Purdue is a vast and complex enterprise engaged in thousands of programs centered around its three primary missions of teaching, research, and public service. It is a tremendous challenge to maintain the quality of all these initiatives and to set priorities.
Right now, we are carrying out an exercise that provides a great opportunity for a compass check. Every ten years, the University goes through an accreditation review under the auspices of the North Central Association of Schools and Colleges (NCA). The process has been under way since September, 1998, when Purdue began conducting a self-study, the first step toward reaccreditation. The self-study is an exhaustive year-long process involving faculty and administrators in every area of the institution. We will examine virtually everything the University does, and we will assess the value and purpose of the activity, whether we are meeting our goals, and whether we are performing efficiently. We also must look at whether any new initiatives are needed.
The internal group working on accreditation consists of a steering committee, a study committee, and five focused committees, each responsible for one of the NCA's criteria for accreditation. These criteria are:
After completing the self-study, Purdue will submit it to an accreditation review team, appointed by the NCA. The team will visit the West Lafayette campus next November and announce Purdue's status in the spring of 2000.
While I have no doubt that Purdue will be reaccredited, our goal is to receive full accreditation with no qualifications or follow-up action needed. Having chaired two review teams in recent years, I know from experience that this will be a tough challenge. However, I like to view this process not as an obstacle to overcome, but as an opportunity to assess all our strengths and weaknesses. By taking a hard look at ourselves and by submitting to review by a well-prepared group of colleagues from other institutions, we can make Purdue a better university, and that's something we all strive to do.
Each year the National Science Foundation recognizes promising young professors with the Faculty Early Career Development Awards. These awards single out scholars whose early work indicates they may become leaders in their respective disciplines. The 1998 awards, announced in February, included nine members of the Purdue faculty -- the second-highest total granted to any institution. The Purdue honorees are:

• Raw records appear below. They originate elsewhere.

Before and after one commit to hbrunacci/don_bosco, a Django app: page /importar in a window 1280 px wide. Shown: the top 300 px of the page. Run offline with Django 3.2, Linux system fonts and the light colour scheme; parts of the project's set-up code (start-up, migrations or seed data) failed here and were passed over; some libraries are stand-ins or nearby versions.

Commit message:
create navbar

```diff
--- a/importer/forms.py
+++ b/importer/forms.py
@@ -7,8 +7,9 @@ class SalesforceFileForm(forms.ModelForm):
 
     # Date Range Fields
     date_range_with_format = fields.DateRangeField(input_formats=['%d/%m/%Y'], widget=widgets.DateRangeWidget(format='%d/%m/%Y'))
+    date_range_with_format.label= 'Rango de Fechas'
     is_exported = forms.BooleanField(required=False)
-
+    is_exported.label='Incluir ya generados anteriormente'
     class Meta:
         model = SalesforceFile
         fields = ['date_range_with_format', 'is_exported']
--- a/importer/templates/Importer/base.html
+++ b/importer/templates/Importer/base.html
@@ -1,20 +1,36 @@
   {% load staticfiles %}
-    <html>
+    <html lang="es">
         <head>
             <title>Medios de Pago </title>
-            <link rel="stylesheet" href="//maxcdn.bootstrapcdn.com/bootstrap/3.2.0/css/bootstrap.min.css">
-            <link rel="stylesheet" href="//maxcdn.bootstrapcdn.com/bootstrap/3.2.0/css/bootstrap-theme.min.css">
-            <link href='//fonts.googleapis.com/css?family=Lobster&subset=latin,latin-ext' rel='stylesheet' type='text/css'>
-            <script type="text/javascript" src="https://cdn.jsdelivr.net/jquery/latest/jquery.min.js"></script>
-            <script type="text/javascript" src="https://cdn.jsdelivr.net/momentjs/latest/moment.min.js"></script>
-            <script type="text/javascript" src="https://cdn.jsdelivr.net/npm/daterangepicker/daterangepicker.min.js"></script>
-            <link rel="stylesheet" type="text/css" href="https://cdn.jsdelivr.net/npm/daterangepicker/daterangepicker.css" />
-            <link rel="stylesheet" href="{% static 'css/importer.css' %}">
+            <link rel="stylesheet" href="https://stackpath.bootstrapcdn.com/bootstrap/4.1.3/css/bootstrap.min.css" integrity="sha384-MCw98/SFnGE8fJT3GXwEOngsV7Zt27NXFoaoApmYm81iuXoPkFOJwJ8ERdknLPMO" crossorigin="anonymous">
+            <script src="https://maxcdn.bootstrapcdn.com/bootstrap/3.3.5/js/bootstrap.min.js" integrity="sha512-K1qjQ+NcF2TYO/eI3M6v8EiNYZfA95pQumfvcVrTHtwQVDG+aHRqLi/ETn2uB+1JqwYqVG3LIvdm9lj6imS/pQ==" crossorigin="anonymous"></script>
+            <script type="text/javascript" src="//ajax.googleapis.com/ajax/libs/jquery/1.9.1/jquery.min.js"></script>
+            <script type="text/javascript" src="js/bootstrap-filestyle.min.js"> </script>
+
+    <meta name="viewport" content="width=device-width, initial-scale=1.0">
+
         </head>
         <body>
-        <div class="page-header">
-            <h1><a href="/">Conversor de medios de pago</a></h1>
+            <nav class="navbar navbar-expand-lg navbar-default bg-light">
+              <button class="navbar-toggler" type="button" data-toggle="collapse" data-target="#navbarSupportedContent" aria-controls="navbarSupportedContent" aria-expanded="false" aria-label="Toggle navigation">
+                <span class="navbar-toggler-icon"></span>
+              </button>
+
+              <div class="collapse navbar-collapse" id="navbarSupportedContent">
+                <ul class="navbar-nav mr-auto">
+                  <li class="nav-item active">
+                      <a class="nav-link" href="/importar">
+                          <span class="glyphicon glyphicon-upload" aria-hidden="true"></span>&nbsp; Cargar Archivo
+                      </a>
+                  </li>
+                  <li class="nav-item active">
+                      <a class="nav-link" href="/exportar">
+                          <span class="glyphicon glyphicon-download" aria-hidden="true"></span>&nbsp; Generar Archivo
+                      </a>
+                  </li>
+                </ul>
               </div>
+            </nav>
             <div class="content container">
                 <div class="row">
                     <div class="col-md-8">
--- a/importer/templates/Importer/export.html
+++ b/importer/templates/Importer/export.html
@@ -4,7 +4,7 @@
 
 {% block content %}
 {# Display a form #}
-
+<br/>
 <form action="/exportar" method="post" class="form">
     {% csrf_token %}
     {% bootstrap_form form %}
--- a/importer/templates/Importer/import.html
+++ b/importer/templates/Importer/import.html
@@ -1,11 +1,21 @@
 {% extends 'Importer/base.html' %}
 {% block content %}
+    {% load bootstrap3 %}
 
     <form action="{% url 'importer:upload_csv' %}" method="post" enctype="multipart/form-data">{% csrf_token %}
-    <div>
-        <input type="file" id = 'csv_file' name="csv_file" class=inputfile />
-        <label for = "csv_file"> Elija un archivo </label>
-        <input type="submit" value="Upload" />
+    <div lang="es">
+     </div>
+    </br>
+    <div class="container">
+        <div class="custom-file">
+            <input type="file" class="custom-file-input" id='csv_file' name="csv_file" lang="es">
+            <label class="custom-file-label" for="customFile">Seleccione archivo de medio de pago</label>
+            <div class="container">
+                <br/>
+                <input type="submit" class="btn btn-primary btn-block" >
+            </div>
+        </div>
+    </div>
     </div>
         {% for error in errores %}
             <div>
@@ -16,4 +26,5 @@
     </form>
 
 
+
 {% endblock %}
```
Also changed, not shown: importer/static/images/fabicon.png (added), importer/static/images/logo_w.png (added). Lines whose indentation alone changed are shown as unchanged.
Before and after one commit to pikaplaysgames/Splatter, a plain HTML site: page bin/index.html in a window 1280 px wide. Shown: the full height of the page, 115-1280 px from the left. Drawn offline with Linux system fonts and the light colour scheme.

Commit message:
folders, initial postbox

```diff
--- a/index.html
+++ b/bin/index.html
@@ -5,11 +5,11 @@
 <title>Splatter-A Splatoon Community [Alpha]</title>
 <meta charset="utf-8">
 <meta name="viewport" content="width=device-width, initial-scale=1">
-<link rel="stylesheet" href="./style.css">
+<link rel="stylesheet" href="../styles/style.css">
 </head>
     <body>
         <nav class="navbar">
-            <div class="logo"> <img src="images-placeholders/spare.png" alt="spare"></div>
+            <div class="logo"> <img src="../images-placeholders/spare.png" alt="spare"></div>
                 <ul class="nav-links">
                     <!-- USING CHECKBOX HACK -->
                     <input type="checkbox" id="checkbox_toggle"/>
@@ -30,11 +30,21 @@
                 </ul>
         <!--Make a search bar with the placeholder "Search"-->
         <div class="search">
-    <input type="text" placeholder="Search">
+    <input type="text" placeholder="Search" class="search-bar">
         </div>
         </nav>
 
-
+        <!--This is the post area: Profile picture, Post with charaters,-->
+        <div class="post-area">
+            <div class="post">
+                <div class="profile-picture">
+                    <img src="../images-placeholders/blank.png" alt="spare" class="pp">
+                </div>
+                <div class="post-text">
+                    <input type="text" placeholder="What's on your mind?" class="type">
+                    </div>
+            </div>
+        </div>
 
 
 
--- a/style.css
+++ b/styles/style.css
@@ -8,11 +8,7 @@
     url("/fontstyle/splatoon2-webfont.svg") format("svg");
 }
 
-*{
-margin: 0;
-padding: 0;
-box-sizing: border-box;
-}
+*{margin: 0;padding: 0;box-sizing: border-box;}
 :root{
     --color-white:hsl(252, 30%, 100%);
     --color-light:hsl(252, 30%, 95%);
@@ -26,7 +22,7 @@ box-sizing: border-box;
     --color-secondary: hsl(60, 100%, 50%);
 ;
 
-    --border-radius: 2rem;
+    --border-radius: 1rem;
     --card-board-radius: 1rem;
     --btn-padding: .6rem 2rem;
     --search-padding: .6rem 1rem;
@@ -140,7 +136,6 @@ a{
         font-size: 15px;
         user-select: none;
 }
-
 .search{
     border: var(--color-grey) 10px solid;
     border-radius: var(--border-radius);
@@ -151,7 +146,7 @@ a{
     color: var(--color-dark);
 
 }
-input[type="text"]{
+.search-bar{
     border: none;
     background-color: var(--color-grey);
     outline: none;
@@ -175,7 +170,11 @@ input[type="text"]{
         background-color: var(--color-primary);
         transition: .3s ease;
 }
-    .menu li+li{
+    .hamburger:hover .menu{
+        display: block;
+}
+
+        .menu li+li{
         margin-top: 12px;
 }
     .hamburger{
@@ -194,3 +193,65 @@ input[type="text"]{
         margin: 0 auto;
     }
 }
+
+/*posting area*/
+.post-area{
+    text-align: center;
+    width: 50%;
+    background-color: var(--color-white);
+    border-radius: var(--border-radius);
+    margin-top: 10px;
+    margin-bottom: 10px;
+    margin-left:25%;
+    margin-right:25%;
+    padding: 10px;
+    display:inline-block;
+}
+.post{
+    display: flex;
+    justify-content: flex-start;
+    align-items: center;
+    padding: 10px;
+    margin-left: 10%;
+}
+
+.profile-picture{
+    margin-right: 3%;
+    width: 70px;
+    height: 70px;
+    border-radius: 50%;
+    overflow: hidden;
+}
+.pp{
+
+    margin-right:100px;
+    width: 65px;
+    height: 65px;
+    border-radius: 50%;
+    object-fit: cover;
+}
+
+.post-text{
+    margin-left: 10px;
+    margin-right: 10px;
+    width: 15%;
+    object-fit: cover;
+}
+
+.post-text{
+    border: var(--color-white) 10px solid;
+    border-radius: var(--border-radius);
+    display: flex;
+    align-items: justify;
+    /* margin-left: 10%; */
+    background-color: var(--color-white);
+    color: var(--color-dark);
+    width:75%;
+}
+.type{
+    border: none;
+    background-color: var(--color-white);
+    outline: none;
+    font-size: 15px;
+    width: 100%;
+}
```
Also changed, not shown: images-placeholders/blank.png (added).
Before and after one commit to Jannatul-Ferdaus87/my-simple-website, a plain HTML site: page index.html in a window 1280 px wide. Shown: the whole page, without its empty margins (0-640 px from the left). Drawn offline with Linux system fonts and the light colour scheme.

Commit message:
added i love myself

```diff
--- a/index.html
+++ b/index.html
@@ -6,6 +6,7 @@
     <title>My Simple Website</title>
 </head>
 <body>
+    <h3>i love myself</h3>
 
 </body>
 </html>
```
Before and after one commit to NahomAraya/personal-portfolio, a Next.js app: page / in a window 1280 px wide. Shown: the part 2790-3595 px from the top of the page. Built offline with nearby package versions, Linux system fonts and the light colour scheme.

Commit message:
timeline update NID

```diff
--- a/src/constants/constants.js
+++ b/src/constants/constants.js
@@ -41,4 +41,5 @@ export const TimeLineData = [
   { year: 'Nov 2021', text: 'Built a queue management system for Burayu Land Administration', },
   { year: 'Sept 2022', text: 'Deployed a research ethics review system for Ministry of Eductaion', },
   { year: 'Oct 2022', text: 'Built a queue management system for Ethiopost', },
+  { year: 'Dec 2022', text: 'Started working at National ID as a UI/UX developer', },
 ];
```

Carla Brodley, computer and electrical engineering; Alan Friedman, biological sciences; Miriam Hasson, biological sciences; Sabre Kais, chemistry; Jochen Lauterbach, chemical engineering; Patricia LiWang; chemistry; Jens Palsberg, computer science; Michael Raftery, chemistry; and Bin Yao, mechanical engineering.
Another significant honor came to a veteran Purdue faculty member. Michael Ladisch, professor of food science and agricultural and biological engineering, was elected to the National Academy of Engineering in recognition of a distinguished career in teaching a research.
Finally, I can't resist saying a few words about the Purdue women's basketball team, which as I write this has just finished winning the Big Ten Conference tournament and will enter the NCAA tournament ranked as the No. 1 team in the country. Coach Carolyn Peck's team is enjoying a season that Boilermaker fans will remember for a long time.
Led by seniors Ukari Figgs and Stephanie White-McCarty -- both of whom are outstanding students as well as great athletes -- the team has thrilled Mackey Arena crowds throughout the season. They make us all proud.